╭─ Task input

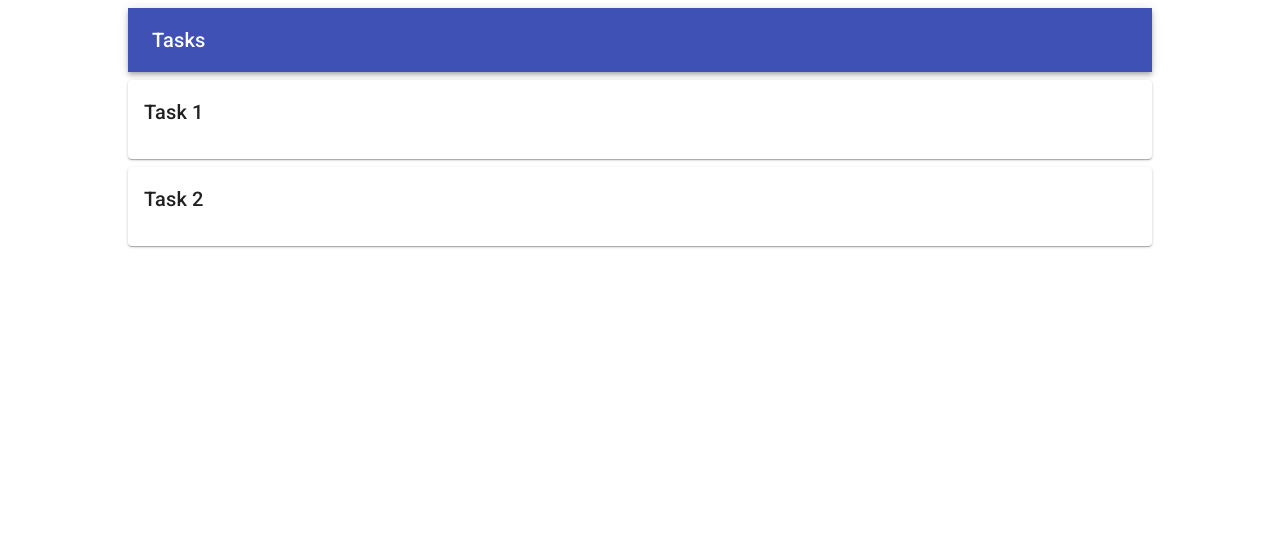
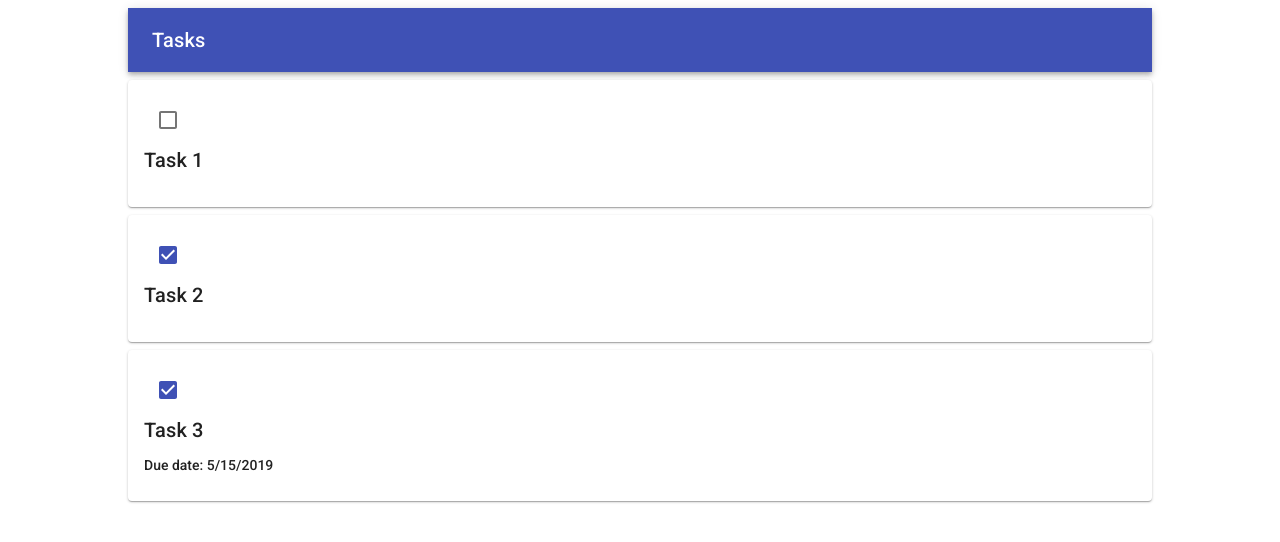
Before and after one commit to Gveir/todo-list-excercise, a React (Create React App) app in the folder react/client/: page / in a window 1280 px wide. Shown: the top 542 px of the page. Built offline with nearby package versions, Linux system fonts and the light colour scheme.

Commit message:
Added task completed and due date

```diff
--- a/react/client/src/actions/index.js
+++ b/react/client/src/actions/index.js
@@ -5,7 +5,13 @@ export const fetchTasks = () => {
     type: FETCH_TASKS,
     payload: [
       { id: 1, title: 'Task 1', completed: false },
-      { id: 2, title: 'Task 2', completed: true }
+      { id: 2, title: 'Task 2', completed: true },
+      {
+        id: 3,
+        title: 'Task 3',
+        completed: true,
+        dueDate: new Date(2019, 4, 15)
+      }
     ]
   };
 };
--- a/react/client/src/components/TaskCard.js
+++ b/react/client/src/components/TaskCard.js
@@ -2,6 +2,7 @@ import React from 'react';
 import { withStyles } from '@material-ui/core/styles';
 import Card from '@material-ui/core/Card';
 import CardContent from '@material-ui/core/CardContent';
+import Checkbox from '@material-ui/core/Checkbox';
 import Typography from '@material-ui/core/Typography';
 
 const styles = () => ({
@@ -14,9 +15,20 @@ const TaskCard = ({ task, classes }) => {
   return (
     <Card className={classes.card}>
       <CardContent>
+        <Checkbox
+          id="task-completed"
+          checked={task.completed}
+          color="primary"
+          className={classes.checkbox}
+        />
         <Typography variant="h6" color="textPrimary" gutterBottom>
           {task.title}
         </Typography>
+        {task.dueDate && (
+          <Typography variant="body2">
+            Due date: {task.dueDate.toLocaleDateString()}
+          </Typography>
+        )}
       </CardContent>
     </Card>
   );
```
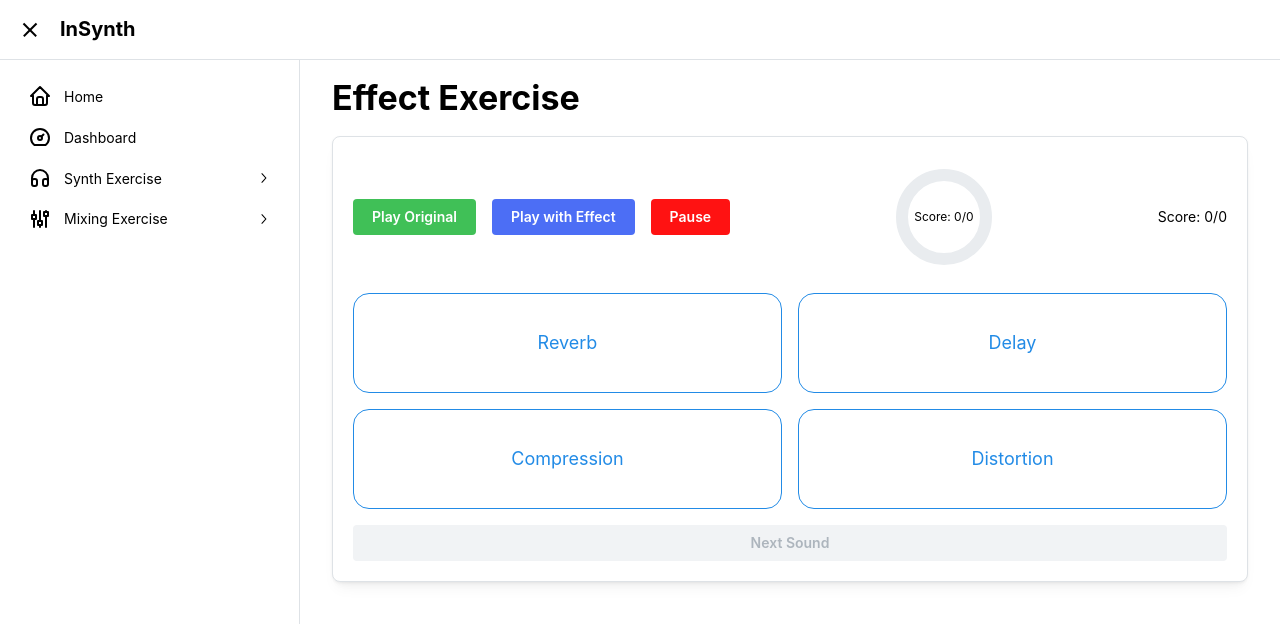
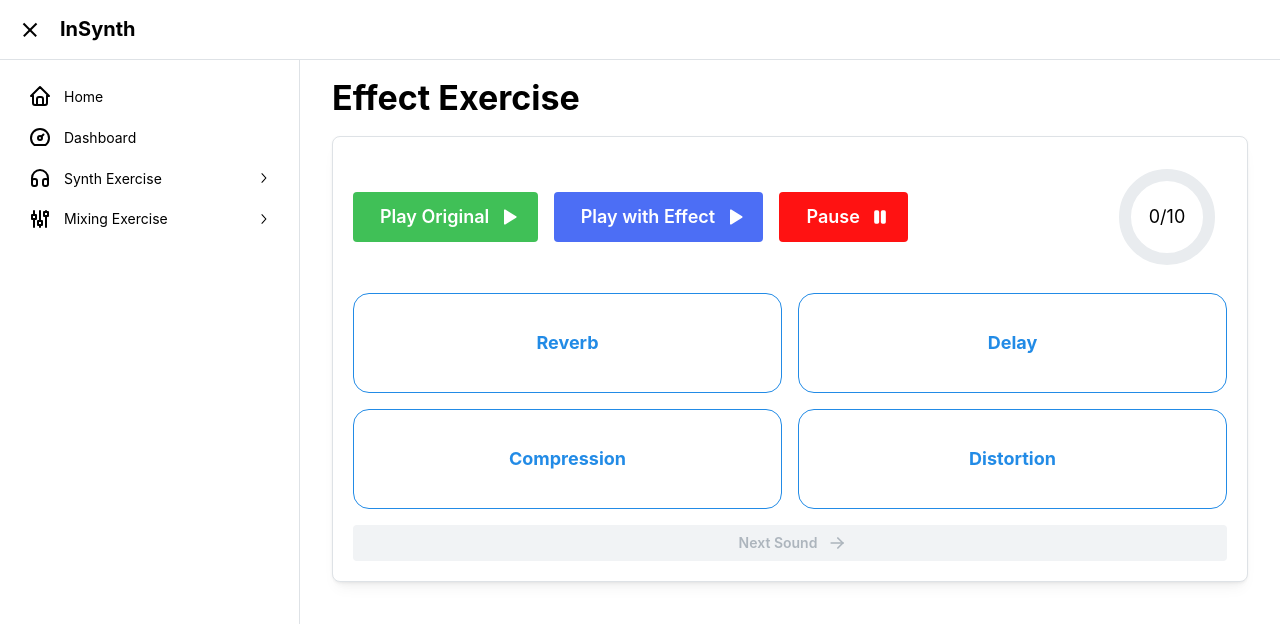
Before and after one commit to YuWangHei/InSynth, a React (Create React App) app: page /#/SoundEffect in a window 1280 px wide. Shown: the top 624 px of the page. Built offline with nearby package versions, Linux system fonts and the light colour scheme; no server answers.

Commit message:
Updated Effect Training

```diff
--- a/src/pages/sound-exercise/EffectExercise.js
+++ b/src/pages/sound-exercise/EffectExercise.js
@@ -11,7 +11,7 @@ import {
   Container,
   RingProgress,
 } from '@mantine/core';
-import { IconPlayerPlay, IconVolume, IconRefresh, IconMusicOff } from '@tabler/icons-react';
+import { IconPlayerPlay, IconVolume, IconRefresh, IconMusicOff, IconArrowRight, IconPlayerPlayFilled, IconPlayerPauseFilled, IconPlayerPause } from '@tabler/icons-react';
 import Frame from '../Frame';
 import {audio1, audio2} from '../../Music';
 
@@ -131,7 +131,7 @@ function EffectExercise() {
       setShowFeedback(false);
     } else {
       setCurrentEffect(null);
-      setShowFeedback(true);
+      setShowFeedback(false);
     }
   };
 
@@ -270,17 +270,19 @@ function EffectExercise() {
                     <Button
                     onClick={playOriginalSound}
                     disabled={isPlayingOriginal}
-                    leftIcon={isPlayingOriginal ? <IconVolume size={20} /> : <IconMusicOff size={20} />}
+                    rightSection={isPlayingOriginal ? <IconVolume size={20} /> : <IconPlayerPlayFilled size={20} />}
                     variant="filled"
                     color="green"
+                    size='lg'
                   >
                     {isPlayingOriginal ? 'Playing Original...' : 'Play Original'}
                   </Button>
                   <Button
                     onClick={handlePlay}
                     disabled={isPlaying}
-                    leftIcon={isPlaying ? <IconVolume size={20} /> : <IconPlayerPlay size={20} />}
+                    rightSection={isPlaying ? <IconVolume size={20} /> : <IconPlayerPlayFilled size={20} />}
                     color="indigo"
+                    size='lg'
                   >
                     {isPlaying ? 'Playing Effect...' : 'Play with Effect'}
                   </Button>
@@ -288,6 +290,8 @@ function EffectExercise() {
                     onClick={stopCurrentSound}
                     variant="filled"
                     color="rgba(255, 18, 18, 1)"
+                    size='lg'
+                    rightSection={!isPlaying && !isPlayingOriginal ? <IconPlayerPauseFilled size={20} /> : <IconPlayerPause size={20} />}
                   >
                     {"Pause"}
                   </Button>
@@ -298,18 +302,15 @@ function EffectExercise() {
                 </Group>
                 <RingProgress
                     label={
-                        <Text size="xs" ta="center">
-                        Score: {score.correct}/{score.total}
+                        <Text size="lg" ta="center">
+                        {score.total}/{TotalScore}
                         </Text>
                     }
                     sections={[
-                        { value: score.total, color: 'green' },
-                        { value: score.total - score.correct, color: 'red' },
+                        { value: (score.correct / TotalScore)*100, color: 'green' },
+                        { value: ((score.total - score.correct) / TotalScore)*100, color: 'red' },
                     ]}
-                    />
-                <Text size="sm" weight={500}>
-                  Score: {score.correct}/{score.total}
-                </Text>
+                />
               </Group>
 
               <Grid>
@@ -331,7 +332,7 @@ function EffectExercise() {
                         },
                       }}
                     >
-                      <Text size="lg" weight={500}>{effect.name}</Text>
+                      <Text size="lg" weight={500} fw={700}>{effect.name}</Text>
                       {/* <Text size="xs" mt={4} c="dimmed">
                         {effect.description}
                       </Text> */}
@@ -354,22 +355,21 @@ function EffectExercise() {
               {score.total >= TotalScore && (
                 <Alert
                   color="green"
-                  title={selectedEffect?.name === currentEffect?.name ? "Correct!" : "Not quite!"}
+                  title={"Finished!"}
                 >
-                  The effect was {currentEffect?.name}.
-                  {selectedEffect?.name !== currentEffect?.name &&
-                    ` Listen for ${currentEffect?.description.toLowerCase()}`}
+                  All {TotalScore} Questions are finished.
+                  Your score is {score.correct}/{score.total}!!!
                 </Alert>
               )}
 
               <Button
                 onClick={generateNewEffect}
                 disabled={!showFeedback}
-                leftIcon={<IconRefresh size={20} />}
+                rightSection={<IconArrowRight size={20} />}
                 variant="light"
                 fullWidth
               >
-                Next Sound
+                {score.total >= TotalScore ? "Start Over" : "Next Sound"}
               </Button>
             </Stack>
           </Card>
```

╰─

▶ Exercise requirements: Return all of the material exactly, without pictures.

▶ Task solution:
Before and after one commit to Gveir/todo-list-excercise, a React (Create React App) app in the folder react/client/: page / in a window 1280 px wide. Shown: the top 542 px of the page. Built offline with nearby package versions, Linux system fonts and the light colour scheme.

Commit message:
Added task completed and due date

```diff
--- a/react/client/src/actions/index.js
+++ b/react/client/src/actions/index.js
@@ -5,7 +5,13 @@ export const fetchTasks = () => {
     type: FETCH_TASKS,
     payload: [
       { id: 1, title: 'Task 1', completed: false },
-      { id: 2, title: 'Task 2', completed: true }
+      { id: 2, title: 'Task 2', completed: true },
+      {
+        id: 3,
+        title: 'Task 3',
+        completed: true,
+        dueDate: new Date(2019, 4, 15)
+      }
     ]
   };
 };
--- a/react/client/src/components/TaskCard.js
+++ b/react/client/src/components/TaskCard.js
@@ -2,6 +2,7 @@ import React from 'react';
 import { withStyles } from '@material-ui/core/styles';
 import Card from '@material-ui/core/Card';
 import CardContent from '@material-ui/core/CardContent';
+import Checkbox from '@material-ui/core/Checkbox';
 import Typography from '@material-ui/core/Typography';
 
 const styles = () => ({
@@ -14,9 +15,20 @@ const TaskCard = ({ task, classes }) => {
   return (
     <Card className={classes.card}>
       <CardContent>
+        <Checkbox
+          id="task-completed"
+          checked={task.completed}
+          color="primary"
+          className={classes.checkbox}
+        />
         <Typography variant="h6" color="textPrimary" gutterBottom>
           {task.title}
         </Typography>
+        {task.dueDate && (
+          <Typography variant="body2">
+            Due date: {task.dueDate.toLocaleDateString()}
+          </Typography>
+        )}
       </CardContent>
     </Card>
   );
```
Before and after one commit to YuWangHei/InSynth, a React (Create React App) app: page /#/SoundEffect in a window 1280 px wide. Shown: the top 624 px of the page. Built offline with nearby package versions, Linux system fonts and the light colour scheme; no server answers.

Commit message:
Updated Effect Training

```diff
--- a/src/pages/sound-exercise/EffectExercise.js
+++ b/src/pages/sound-exercise/EffectExercise.js
@@ -11,7 +11,7 @@ import {
   Container,
   RingProgress,
 } from '@mantine/core';
-import { IconPlayerPlay, IconVolume, IconRefresh, IconMusicOff } from '@tabler/icons-react';
+import { IconPlayerPlay, IconVolume, IconRefresh, IconMusicOff, IconArrowRight, IconPlayerPlayFilled, IconPlayerPauseFilled, IconPlayerPause } from '@tabler/icons-react';
 import Frame from '../Frame';
 import {audio1, audio2} from '../../Music';
 
@@ -131,7 +131,7 @@ function EffectExercise() {
       setShowFeedback(false);
     } else {
       setCurrentEffect(null);
-      setShowFeedback(true);
+      setShowFeedback(false);
     }
   };
 
@@ -270,17 +270,19 @@ function EffectExercise() {
                     <Button
                     onClick={playOriginalSound}
                     disabled={isPlayingOriginal}
-                    leftIcon={isPlayingOriginal ? <IconVolume size={20} /> : <IconMusicOff size={20} />}
+                    rightSection={isPlayingOriginal ? <IconVolume size={20} /> : <IconPlayerPlayFilled size={20} />}
                     variant="filled"
                     color="green"
+                    size='lg'
                   >
                     {isPlayingOriginal ? 'Playing Original...' : 'Play Original'}
                   </Button>
                   <Button
                     onClick={handlePlay}
                     disabled={isPlaying}
-                    leftIcon={isPlaying ? <IconVolume size={20} /> : <IconPlayerPlay size={20} />}
+                    rightSection={isPlaying ? <IconVolume size={20} /> : <IconPlayerPlayFilled size={20} />}
                     color="indigo"
+                    size='lg'
                   >
                     {isPlaying ? 'Playing Effect...' : 'Play with Effect'}
                   </Button>
@@ -288,6 +290,8 @@ function EffectExercise() {
                     onClick={stopCurrentSound}
                     variant="filled"
                     color="rgba(255, 18, 18, 1)"
+                    size='lg'
+                    rightSection={!isPlaying && !isPlayingOriginal ? <IconPlayerPauseFilled size={20} /> : <IconPlayerPause size={20} />}
                   >
                     {"Pause"}
                   </Button>
@@ -298,18 +302,15 @@ function EffectExercise() {
                 </Group>
                 <RingProgress
                     label={
-                        <Text size="xs" ta="center">
-                        Score: {score.correct}/{score.total}
+                        <Text size="lg" ta="center">
+                        {score.total}/{TotalScore}
                         </Text>
                     }
                     sections={[
-                        { value: score.total, color: 'green' },
-                        { value: score.total - score.correct, color: 'red' },
+                        { value: (score.correct / TotalScore)*100, color: 'green' },
+                        { value: ((score.total - score.correct) / TotalScore)*100, color: 'red' },
                     ]}
-                    />
-                <Text size="sm" weight={500}>
-                  Score: {score.correct}/{score.total}
-                </Text>
+                />
               </Group>
 
               <Grid>
@@ -331,7 +332,7 @@ function EffectExercise() {
                         },
                       }}
                     >
-                      <Text size="lg" weight={500}>{effect.name}</Text>
+                      <Text size="lg" weight={500} fw={700}>{effect.name}</Text>
                       {/* <Text size="xs" mt={4} c="dimmed">
                         {effect.description}
                       </Text> */}
@@ -354,22 +355,21 @@ function EffectExercise() {
               {score.total >= TotalScore && (
                 <Alert
                   color="green"
-                  title={selectedEffect?.name === currentEffect?.name ? "Correct!" : "Not quite!"}
+                  title={"Finished!"}
                 >
-                  The effect was {currentEffect?.name}.
-                  {selectedEffect?.name !== currentEffect?.name &&
-                    ` Listen for ${currentEffect?.description.toLowerCase()}`}
+                  All {TotalScore} Questions are finished.
+                  Your score is {score.correct}/{score.total}!!!
                 </Alert>
               )}
 
               <Button
                 onClick={generateNewEffect}
                 disabled={!showFeedback}
-                leftIcon={<IconRefresh size={20} />}
+                rightSection={<IconArrowRight size={20} />}
                 variant="light"
                 fullWidth
               >
-                Next Sound
+                {score.total >= TotalScore ? "Start Over" : "Next Sound"}
               </Button>
             </Stack>
           </Card>
```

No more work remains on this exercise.